The number of people living in New Zealand who were born outside the country has topped a million with a drop in Aussies, Census figures reveal.
The much-maligned possum and Queensland fruit fly are not the only Australians to jump the Tasman and call New Zealand home, but the number of people doing the same is on the wane.
Fewer Australians are living New Zealand now than seven years ago, despite a big jump in the overall number of people born overseas residing here.
More than a quarter of the 4.2 million living in the country at the time of last year’s census were born offshore, taking the number over the one million mark for the first time.
Of those, 21.5 per cent were born in England, with China second at just shy of 9 per cent.
Almost 14,000 more India-born people were living in New Zealand since the 2006 census for the nation to leapfrog Australia into third on the list of countries contributing to the population.
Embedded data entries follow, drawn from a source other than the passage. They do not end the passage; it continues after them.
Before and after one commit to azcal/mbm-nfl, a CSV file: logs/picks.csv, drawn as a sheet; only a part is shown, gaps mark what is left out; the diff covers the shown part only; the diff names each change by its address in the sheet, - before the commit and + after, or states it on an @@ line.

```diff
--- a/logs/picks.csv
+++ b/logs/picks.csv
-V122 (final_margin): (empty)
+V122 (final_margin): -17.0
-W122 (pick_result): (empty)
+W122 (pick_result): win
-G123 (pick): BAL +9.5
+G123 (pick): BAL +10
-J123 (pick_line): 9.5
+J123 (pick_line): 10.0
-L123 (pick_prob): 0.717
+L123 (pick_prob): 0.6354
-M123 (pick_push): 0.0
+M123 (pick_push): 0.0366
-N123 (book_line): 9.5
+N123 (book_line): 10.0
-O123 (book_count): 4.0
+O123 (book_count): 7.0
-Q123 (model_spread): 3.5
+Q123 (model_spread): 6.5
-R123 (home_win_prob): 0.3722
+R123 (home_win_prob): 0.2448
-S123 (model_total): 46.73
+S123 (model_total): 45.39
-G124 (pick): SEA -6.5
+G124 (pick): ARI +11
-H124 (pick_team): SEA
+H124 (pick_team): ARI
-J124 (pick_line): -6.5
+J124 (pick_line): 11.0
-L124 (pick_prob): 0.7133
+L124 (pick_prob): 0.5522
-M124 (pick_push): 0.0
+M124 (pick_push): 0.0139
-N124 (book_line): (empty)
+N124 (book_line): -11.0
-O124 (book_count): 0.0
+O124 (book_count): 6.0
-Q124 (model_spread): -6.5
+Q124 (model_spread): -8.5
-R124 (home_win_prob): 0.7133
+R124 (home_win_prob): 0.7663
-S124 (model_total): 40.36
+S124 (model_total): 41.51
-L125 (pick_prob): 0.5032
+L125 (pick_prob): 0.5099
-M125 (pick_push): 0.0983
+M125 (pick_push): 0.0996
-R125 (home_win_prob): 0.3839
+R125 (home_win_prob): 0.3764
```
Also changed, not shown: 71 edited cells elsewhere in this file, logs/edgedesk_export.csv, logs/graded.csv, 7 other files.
Thirty fewer people born in Australia were living here compared with seven years ago.
Despite England still contributing the biggest percentage, the geographic region of United Kingdom and Ireland has slipped behind Asia as the most common birthplace.
“Back in 1961, two-thirds of overseas-born people came from the United Kingdom and Ireland. By 2013, that figure had dropped to just over a quarter,” Census general manager Gareth Meech said.
Asians made up 31.6 per cent of those born outside New Zealand.
Auckland was home to more overseas-born people than any other region in New Zealand with 39.1 per cent of the city’s residents born abroad compared to 18.2 per cent for those outside the region.